## Problem to work on:
Across the records below, how many lines include the word "Limpieza"? State only the number.

** Opening Data shown block **

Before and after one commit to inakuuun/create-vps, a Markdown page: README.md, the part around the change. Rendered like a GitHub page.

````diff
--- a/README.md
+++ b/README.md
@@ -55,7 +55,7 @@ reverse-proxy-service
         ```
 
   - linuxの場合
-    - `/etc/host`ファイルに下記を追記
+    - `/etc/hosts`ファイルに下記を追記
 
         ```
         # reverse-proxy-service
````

** Closing Data shown block **
** Opening Data shown block **

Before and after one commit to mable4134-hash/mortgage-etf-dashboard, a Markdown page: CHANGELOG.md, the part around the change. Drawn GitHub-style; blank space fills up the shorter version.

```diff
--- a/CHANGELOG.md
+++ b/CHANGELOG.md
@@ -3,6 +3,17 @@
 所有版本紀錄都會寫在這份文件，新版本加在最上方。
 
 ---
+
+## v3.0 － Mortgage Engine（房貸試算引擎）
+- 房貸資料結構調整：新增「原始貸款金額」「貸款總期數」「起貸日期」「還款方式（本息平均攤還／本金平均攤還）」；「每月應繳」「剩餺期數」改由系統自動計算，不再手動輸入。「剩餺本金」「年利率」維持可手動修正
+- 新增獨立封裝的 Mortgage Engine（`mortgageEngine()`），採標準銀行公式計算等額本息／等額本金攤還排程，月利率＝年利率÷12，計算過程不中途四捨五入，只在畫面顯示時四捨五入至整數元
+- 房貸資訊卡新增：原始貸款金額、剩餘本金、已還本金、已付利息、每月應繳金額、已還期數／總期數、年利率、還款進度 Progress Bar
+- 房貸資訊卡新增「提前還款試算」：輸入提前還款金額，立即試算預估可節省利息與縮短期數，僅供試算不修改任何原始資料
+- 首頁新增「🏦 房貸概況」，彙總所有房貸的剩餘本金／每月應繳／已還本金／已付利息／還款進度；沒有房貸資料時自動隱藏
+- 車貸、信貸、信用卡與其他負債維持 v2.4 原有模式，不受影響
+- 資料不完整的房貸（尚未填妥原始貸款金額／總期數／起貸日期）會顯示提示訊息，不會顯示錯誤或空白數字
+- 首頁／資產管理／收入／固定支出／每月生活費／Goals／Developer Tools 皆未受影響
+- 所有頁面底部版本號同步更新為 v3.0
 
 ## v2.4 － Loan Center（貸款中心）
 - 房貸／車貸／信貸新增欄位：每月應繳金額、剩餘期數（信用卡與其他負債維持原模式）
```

** Closing Data shown block **
** Opening Data shown block **

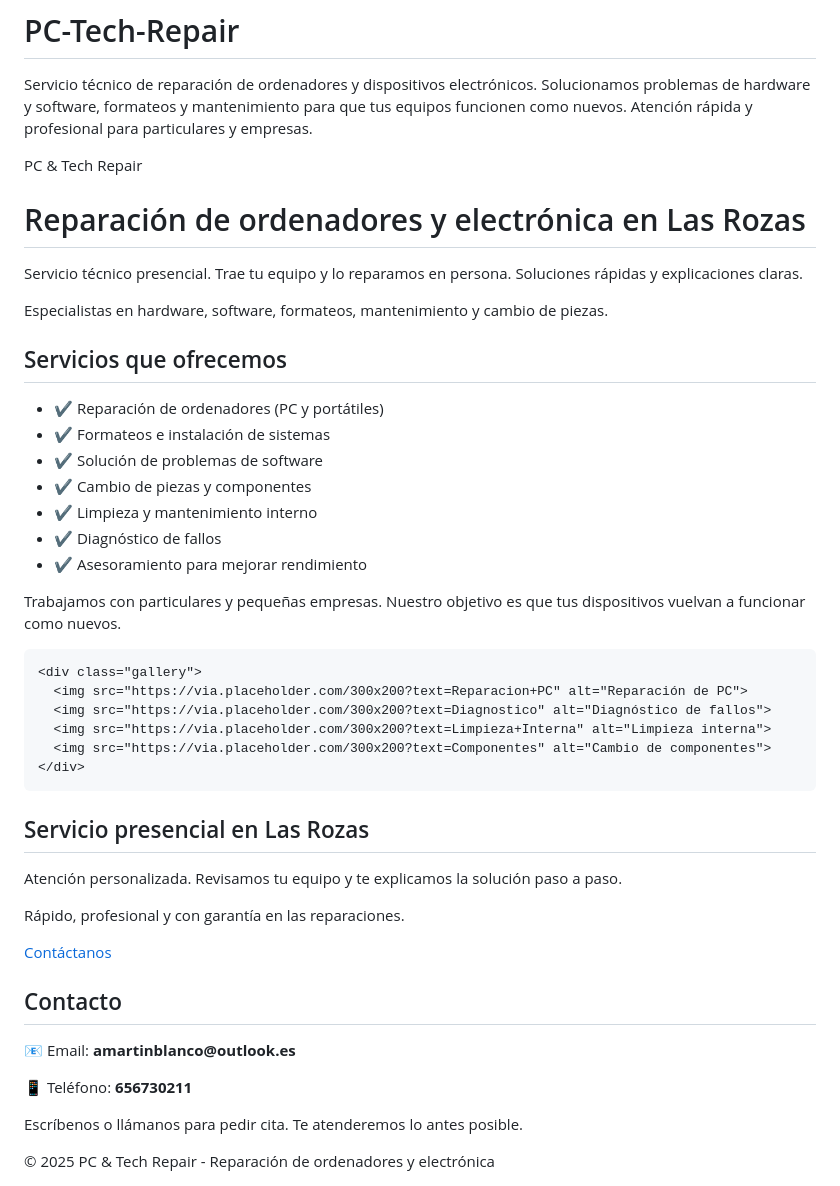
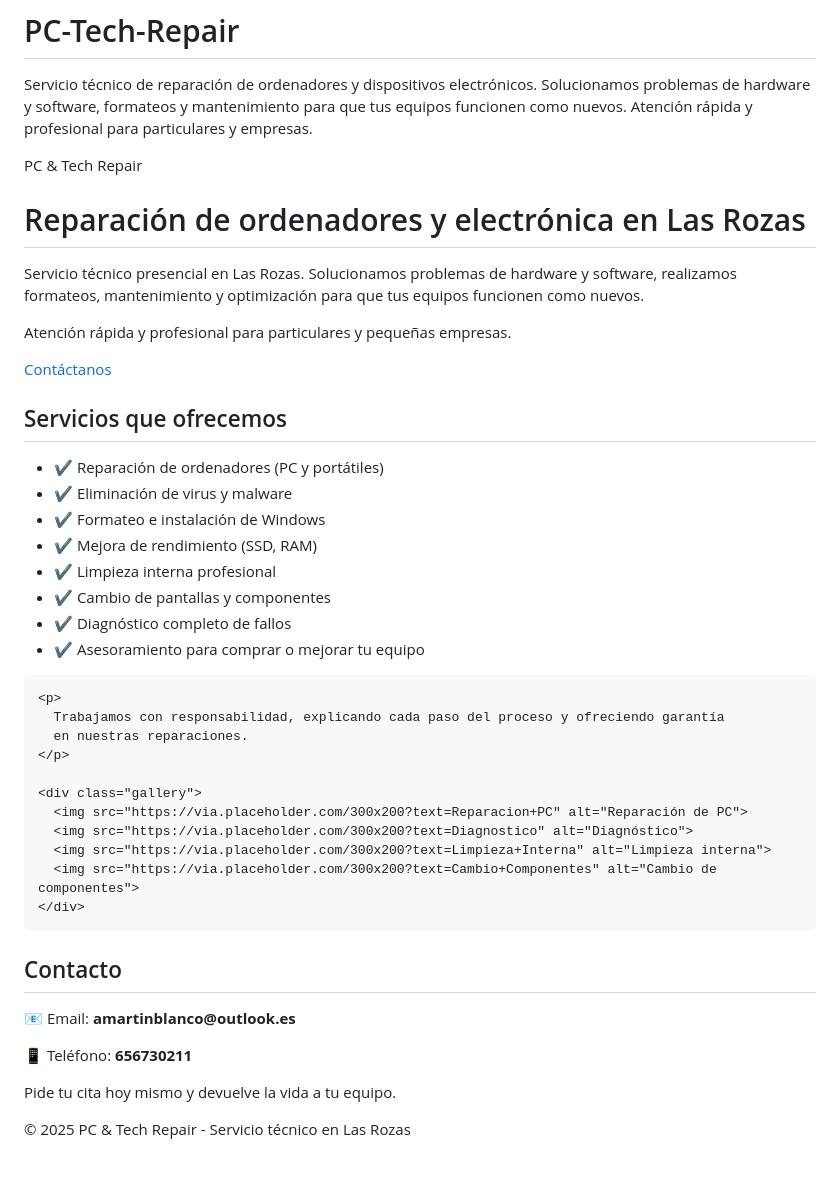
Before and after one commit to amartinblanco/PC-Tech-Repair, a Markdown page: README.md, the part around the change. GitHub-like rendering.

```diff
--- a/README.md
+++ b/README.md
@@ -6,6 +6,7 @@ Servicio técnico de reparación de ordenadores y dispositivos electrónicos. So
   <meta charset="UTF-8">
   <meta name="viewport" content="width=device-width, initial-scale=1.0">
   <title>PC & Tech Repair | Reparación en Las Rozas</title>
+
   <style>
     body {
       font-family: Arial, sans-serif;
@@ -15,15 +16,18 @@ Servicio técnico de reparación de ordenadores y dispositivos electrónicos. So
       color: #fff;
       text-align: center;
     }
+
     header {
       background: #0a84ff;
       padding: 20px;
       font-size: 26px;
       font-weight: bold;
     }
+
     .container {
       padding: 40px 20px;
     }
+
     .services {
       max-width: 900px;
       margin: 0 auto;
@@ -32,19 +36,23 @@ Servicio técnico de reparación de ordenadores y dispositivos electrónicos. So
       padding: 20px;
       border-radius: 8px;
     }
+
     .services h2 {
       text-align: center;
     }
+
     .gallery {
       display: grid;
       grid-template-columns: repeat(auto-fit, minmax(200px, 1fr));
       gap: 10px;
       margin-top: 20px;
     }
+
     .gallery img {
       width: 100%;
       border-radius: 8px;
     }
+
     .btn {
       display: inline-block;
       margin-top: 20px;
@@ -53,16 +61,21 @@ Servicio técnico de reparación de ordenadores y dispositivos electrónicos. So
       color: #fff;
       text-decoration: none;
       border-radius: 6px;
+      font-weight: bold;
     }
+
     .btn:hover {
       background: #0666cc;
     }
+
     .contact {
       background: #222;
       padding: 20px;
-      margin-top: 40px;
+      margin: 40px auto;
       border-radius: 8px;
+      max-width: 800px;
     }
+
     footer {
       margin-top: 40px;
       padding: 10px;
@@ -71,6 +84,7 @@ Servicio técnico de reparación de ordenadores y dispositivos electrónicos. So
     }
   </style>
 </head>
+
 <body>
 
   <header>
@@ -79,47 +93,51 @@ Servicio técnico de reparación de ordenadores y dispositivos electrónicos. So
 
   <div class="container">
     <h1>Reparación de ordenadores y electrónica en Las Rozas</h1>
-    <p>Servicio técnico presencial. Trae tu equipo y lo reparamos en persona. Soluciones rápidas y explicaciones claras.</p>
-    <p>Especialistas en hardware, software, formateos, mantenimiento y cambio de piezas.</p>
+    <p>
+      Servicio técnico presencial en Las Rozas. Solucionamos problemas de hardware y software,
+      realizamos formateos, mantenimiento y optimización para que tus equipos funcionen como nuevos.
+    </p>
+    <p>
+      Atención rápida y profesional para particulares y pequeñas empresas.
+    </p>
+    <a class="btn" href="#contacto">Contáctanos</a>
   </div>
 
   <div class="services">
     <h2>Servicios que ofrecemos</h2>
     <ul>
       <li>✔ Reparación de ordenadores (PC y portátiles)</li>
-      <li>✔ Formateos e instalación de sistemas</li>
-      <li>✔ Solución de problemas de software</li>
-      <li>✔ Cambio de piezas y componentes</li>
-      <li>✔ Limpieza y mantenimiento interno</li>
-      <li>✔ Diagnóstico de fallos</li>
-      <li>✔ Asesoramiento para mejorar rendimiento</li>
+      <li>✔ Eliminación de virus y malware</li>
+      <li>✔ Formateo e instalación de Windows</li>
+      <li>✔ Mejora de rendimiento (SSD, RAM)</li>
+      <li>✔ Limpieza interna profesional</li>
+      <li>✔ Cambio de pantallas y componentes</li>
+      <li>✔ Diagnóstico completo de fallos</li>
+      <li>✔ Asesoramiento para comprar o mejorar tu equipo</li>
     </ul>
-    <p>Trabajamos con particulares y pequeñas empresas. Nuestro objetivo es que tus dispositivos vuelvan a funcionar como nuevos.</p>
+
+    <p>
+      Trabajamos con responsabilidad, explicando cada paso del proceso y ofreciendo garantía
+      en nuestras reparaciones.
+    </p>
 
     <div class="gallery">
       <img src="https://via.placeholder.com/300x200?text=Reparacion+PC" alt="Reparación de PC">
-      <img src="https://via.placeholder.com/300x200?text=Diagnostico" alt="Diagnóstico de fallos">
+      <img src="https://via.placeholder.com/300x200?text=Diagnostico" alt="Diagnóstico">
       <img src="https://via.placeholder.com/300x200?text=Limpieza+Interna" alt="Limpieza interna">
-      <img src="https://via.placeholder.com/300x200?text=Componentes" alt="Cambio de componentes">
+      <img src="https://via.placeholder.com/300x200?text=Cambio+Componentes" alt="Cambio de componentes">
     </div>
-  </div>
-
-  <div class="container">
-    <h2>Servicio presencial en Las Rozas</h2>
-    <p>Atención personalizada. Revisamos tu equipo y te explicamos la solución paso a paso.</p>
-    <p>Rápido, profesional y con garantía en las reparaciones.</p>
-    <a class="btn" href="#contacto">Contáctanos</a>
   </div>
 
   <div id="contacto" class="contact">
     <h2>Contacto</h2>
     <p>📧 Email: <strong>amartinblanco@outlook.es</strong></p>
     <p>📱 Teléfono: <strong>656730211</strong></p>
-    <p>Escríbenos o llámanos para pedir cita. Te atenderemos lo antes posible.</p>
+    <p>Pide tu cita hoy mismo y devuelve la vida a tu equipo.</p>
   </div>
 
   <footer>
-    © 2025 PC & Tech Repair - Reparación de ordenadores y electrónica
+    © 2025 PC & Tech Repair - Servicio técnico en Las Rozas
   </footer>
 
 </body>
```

** Closing Data shown block **

## Answer for this exercise:
3